● **What the exercise asks**: The required output is every record, written out exactly.

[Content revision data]
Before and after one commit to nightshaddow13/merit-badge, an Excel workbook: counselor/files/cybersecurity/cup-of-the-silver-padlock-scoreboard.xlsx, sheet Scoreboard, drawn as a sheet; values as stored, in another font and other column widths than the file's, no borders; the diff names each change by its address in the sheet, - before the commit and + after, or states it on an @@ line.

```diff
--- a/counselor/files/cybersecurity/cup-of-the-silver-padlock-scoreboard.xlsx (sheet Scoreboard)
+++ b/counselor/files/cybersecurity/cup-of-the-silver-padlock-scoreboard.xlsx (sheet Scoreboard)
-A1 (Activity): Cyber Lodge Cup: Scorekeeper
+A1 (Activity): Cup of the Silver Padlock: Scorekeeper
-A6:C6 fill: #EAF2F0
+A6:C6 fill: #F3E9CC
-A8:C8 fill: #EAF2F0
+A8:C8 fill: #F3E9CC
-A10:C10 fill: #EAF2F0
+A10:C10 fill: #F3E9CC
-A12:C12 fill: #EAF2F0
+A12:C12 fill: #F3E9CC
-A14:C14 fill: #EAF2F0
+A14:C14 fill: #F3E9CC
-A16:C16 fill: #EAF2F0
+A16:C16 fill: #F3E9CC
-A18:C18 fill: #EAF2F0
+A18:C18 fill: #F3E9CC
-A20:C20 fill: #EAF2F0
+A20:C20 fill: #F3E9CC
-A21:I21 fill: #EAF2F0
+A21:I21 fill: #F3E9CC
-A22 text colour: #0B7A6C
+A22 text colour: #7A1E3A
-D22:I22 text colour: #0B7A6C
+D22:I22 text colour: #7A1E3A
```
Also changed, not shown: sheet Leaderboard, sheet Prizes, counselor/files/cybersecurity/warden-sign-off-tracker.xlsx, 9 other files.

● **Response to the task**:
Before and after one commit to nightshaddow13/merit-badge, an Excel workbook: counselor/files/cybersecurity/cup-of-the-silver-padlock-scoreboard.xlsx, sheet Scoreboard, drawn as a sheet; values as stored, in another font and other column widths than the file's, no borders; the diff names each change by its address in the sheet, - before the commit and + after, or states it on an @@ line.

```diff
--- a/counselor/files/cybersecurity/cup-of-the-silver-padlock-scoreboard.xlsx (sheet Scoreboard)
+++ b/counselor/files/cybersecurity/cup-of-the-silver-padlock-scoreboard.xlsx (sheet Scoreboard)
-A1 (Activity): Cyber Lodge Cup: Scorekeeper
+A1 (Activity): Cup of the Silver Padlock: Scorekeeper
-A6:C6 fill: #EAF2F0
+A6:C6 fill: #F3E9CC
-A8:C8 fill: #EAF2F0
+A8:C8 fill: #F3E9CC
-A10:C10 fill: #EAF2F0
+A10:C10 fill: #F3E9CC
-A12:C12 fill: #EAF2F0
+A12:C12 fill: #F3E9CC
-A14:C14 fill: #EAF2F0
+A14:C14 fill: #F3E9CC
-A16:C16 fill: #EAF2F0
+A16:C16 fill: #F3E9CC
-A18:C18 fill: #EAF2F0
+A18:C18 fill: #F3E9CC
-A20:C20 fill: #EAF2F0
+A20:C20 fill: #F3E9CC
-A21:I21 fill: #EAF2F0
+A21:I21 fill: #F3E9CC
-A22 text colour: #0B7A6C
+A22 text colour: #7A1E3A
-D22:I22 text colour: #0B7A6C
+D22:I22 text colour: #7A1E3A
```
Also changed, not shown: sheet Leaderboard, sheet Prizes, counselor/files/cybersecurity/warden-sign-off-tracker.xlsx, 9 other files.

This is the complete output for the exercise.